    “City of Thieves” by David Benioff.  Set during the Siege of Leningrad in WWII, it’s the tale of a Russian deserter and looter given the seemingly impossible task of finding a dozen eggs for a wedding cake in order to save themselves from execution.
  • Jeanine
    “The Life She Was Given” by Ellen Marie Wiseman
    In 1931, Lilly Blackwood was sold to the circus. More than two decades later, nineteen-year-old Julia Blackwood inherits her parents’ estate and returns home hoping to erase painful memories of strict rules and forbidden rooms. Instead, she becomes immersed in a mystery involving a hidden attic room and circus photos featuring a striking young girl.
  • Kathleen
    “Beau Death” by Peter Lovesey.
    Lovesey is one of my “must read” mystery writers. His Peter Diamond mysteries set in modern Bath offer readers both good puzzles and lessons on Bath’s history. A corpse is revealed during a demolition and the question is in what century the crime was committed. One suspects that the manners of the bon ton were never as polished as Miss Austen would have us believe.
  • Katie
    “William’s Winter Nap” by Linda Ashman – a cozy story for cold winter nights.
  • Kim
    “Leonardo da Vinci” by Walter Isaacson

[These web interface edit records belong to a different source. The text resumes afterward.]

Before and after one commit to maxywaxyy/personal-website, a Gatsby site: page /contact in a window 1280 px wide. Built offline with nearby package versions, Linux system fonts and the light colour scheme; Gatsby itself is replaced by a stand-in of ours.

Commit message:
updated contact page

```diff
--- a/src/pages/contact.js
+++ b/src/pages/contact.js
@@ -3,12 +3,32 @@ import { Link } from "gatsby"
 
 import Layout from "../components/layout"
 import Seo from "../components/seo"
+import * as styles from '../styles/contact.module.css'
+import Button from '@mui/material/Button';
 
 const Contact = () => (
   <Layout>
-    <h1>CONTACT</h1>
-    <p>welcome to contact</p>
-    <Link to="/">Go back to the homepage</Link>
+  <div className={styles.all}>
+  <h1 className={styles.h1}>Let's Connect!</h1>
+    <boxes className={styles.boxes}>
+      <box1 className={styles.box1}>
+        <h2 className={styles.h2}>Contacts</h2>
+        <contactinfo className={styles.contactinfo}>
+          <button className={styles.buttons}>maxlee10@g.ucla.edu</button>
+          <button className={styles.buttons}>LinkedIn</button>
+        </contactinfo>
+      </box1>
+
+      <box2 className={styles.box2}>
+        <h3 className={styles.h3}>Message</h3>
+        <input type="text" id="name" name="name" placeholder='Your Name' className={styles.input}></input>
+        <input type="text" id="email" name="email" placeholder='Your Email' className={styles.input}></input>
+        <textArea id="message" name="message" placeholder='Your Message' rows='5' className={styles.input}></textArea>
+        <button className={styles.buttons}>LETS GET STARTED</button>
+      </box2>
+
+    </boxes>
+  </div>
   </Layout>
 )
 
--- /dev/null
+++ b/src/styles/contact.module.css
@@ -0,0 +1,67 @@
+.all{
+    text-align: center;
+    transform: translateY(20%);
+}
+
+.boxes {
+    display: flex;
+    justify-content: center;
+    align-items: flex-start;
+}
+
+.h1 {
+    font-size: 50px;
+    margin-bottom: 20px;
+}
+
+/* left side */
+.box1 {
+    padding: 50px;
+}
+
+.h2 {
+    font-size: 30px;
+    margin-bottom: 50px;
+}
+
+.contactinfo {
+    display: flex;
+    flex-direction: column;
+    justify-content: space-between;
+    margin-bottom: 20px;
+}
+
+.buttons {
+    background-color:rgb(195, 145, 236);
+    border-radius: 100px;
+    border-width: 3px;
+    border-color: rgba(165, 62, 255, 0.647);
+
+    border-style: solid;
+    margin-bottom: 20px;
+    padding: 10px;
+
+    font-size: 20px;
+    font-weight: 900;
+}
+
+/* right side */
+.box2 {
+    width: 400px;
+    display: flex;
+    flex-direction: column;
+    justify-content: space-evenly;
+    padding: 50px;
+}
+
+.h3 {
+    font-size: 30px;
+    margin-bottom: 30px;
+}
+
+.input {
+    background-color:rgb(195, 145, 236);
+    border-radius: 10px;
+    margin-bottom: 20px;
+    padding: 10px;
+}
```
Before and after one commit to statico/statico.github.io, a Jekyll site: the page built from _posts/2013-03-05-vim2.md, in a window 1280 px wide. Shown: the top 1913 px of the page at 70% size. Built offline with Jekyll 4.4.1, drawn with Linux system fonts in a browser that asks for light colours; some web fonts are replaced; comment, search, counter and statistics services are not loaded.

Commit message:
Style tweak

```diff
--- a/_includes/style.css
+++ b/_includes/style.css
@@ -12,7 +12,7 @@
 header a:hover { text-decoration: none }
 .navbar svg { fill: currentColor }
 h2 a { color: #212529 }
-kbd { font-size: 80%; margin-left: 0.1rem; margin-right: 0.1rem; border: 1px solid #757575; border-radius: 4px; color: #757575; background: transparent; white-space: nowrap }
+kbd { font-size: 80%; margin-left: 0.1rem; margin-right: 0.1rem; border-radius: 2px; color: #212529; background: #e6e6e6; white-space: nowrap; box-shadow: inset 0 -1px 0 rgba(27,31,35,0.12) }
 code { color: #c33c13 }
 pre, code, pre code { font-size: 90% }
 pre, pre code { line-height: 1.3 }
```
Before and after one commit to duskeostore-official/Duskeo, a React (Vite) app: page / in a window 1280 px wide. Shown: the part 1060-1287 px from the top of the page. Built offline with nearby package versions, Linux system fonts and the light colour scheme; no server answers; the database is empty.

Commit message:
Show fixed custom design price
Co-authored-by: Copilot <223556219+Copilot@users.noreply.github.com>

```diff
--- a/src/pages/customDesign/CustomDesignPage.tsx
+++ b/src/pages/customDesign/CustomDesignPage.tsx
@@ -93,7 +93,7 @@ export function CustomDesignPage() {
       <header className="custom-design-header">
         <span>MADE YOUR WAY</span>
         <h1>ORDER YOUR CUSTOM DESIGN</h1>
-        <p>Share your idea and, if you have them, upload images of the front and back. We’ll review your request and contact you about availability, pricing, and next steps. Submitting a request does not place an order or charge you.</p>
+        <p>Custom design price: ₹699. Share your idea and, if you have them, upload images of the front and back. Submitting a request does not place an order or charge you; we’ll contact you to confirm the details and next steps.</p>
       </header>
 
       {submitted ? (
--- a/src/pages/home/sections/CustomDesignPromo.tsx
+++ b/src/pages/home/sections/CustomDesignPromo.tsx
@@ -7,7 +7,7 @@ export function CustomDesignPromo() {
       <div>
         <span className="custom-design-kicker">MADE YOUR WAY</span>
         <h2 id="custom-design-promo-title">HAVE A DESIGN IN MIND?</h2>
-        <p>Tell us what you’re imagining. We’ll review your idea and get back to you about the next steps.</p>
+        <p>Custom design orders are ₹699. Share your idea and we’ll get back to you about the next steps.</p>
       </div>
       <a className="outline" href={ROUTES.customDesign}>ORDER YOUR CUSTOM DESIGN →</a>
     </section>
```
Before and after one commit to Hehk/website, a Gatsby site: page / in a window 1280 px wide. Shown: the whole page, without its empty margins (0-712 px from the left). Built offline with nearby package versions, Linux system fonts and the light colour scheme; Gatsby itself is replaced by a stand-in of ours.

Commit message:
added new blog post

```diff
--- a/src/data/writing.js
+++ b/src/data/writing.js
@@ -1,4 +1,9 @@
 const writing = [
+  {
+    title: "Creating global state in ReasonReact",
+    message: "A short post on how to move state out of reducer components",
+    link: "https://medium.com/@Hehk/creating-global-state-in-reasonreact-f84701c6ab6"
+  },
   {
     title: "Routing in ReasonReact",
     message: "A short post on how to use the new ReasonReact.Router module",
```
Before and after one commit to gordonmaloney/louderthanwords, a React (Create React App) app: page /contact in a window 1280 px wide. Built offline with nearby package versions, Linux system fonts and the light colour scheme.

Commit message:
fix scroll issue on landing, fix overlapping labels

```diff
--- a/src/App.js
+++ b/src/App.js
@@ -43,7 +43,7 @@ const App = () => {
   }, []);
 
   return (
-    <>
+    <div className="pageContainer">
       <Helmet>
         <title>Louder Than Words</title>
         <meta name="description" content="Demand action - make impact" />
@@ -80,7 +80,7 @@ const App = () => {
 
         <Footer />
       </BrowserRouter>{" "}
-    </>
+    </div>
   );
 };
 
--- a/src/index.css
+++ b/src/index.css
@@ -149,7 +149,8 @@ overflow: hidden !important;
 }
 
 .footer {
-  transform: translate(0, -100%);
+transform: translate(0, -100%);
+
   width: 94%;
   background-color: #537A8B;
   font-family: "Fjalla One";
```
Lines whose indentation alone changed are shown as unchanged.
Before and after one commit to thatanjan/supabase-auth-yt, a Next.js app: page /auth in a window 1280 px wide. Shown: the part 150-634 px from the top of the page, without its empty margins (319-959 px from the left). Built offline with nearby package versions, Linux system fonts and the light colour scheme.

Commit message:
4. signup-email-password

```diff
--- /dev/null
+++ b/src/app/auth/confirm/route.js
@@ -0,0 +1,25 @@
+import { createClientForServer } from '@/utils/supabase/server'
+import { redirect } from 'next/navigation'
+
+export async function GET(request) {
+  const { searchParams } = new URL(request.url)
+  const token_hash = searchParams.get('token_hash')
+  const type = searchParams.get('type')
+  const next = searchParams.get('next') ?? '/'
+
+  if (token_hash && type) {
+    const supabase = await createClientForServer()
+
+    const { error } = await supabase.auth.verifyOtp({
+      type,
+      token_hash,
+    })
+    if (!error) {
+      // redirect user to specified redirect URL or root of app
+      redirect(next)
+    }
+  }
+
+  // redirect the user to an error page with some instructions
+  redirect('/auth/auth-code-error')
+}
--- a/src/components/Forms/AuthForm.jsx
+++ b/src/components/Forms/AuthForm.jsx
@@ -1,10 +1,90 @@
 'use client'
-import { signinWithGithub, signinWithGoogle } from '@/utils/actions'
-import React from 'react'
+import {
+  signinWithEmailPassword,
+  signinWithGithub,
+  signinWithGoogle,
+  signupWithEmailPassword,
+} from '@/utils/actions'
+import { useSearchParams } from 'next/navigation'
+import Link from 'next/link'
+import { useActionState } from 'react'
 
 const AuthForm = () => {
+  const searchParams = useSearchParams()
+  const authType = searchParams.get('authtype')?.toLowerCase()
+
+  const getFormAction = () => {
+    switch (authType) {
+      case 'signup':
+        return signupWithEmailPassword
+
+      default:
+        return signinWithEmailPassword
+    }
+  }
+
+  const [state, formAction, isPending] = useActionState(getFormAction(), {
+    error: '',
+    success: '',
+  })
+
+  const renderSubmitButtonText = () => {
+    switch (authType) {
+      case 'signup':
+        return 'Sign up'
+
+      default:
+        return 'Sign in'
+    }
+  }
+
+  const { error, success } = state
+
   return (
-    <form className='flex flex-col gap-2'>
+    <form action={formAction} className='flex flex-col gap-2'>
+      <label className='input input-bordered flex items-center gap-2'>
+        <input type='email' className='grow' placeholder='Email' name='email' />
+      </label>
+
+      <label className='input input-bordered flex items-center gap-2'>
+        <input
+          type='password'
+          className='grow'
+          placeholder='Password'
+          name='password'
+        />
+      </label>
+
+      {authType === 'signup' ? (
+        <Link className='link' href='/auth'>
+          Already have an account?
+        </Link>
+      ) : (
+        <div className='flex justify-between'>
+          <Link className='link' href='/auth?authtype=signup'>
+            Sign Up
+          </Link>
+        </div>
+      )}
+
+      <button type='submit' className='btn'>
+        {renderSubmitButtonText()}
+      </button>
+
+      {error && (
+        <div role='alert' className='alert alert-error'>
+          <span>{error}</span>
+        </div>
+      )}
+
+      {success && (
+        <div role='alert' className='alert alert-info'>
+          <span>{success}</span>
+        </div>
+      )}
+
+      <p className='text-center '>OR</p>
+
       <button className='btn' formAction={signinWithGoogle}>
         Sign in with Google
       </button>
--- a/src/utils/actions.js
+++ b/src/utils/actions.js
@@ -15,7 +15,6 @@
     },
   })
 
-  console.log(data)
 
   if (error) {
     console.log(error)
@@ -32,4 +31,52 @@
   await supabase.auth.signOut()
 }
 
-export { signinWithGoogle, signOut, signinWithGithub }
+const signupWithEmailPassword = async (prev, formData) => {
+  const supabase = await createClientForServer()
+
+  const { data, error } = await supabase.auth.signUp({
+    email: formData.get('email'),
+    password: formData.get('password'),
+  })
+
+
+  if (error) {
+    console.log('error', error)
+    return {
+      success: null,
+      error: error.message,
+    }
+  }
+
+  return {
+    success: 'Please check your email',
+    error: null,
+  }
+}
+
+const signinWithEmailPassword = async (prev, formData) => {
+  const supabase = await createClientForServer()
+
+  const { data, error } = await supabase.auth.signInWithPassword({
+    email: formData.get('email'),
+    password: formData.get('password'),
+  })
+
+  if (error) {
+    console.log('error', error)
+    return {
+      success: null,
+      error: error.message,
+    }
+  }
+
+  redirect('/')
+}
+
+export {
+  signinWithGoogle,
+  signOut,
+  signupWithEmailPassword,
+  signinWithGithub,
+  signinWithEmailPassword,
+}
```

    Biographer Isaacson relies heavily on Leonardo’s notebooks (over 7 thousand pages) to create this fascinating biography of Leonardo da Vinci, delving into the connections his creative and curious mind made between art and science and observation and technology.
    “Arthur Truluv” by Elizabeth Berg  Heart-warming, feel good story about a widower and an unlikely friendship.
  • Michele
    “Wonder” by R.J. Palacio
    “Auggie & Me: Three Wonder Stories” by R. J. Palacio
  • Michelle
    “Pachinko” by Min Jin Lee.
    Epic in scope, Lee’s novel tells the story of four generations of a Korean family spanning the early 1900s through the late 1980s.  “Pachinko” is a game of chance and so, too, are the lives of the characters represented within the pages of this book.  Betrayal, redemption, prejudice, identity…all are themes or questions woven through the narrative.  Beautifully written and if you happen to listen to the audio – wonderfully narrated by Alison Hiroto.
  • Sudie
    Dear Fahrenheit 451: Love and Heartbreak in the Stacks: A Librarian’s Love Letters and Breakup Notes to the Books in her Life” by Annie Spence.What a delightful book! This librarian (me) thinks any avid reader will enjoy both the humor and heartbreak found between the covers of this book.  You can read it straight through or use the table of contents to find some books you yourself have loved or loathed.  Author Annie Spence is both a clever writer and an authentic guide to some great (and not-so-great) literature. Be sure to check out her list of excuses to give when you just need to stay home and READ!
  • Bridget
    Do you believe in miracles?  Well Mary C. Neal, M.D. Does and in her second book “7 Lessons from Heaven: How Dying Taught me to Live a Joy-filled Life” she tells us how miracles and more are a part of everyone’s life and how beauty can be found even in despair.